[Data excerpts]
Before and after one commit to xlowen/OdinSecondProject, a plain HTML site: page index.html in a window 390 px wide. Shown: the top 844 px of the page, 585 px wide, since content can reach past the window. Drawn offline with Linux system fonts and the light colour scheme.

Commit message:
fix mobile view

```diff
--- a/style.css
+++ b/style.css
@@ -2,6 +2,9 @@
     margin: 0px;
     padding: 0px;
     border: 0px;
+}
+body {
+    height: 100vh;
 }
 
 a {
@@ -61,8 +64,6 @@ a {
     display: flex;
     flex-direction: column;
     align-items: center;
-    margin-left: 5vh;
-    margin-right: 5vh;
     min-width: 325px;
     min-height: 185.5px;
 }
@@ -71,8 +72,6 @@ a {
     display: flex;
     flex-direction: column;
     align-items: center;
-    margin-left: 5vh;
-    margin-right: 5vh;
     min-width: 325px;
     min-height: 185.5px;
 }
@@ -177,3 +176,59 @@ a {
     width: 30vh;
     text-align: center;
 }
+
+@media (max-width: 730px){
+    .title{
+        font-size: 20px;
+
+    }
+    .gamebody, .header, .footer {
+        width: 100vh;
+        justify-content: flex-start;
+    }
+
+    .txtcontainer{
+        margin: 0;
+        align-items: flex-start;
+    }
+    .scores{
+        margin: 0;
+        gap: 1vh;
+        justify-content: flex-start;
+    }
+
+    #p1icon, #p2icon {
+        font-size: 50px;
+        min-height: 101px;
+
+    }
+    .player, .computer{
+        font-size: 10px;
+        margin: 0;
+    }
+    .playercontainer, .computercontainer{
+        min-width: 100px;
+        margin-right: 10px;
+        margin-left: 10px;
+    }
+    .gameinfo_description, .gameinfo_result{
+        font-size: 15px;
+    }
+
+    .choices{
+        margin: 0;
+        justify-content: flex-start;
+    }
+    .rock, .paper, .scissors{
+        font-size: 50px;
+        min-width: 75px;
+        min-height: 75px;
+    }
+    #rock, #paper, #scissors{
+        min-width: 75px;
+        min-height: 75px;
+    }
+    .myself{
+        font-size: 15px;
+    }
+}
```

ACTION ITEM - Copy every record verbatim.

YOUR RESPONSE -
Before and after one commit to xlowen/OdinSecondProject, a plain HTML site: page index.html in a window 390 px wide. Shown: the top 844 px of the page, 585 px wide, since content can reach past the window. Drawn offline with Linux system fonts and the light colour scheme.

Commit message:
fix mobile view

```diff
--- a/style.css
+++ b/style.css
@@ -2,6 +2,9 @@
     margin: 0px;
     padding: 0px;
     border: 0px;
+}
+body {
+    height: 100vh;
 }
 
 a {
@@ -61,8 +64,6 @@ a {
     display: flex;
     flex-direction: column;
     align-items: center;
-    margin-left: 5vh;
-    margin-right: 5vh;
     min-width: 325px;
     min-height: 185.5px;
 }
@@ -71,8 +72,6 @@ a {
     display: flex;
     flex-direction: column;
     align-items: center;
-    margin-left: 5vh;
-    margin-right: 5vh;
     min-width: 325px;
     min-height: 185.5px;
 }
@@ -177,3 +176,59 @@ a {
     width: 30vh;
     text-align: center;
 }
+
+@media (max-width: 730px){
+    .title{
+        font-size: 20px;
+
+    }
+    .gamebody, .header, .footer {
+        width: 100vh;
+        justify-content: flex-start;
+    }
+
+    .txtcontainer{
+        margin: 0;
+        align-items: flex-start;
+    }
+    .scores{
+        margin: 0;
+        gap: 1vh;
+        justify-content: flex-start;
+    }
+
+    #p1icon, #p2icon {
+        font-size: 50px;
+        min-height: 101px;
+
+    }
+    .player, .computer{
+        font-size: 10px;
+        margin: 0;
+    }
+    .playercontainer, .computercontainer{
+        min-width: 100px;
+        margin-right: 10px;
+        margin-left: 10px;
+    }
+    .gameinfo_description, .gameinfo_result{
+        font-size: 15px;
+    }
+
+    .choices{
+        margin: 0;
+        justify-content: flex-start;
+    }
+    .rock, .paper, .scissors{
+        font-size: 50px;
+        min-width: 75px;
+        min-height: 75px;
+    }
+    #rock, #paper, #scissors{
+        min-width: 75px;
+        min-height: 75px;
+    }
+    .myself{
+        font-size: 15px;
+    }
+}
```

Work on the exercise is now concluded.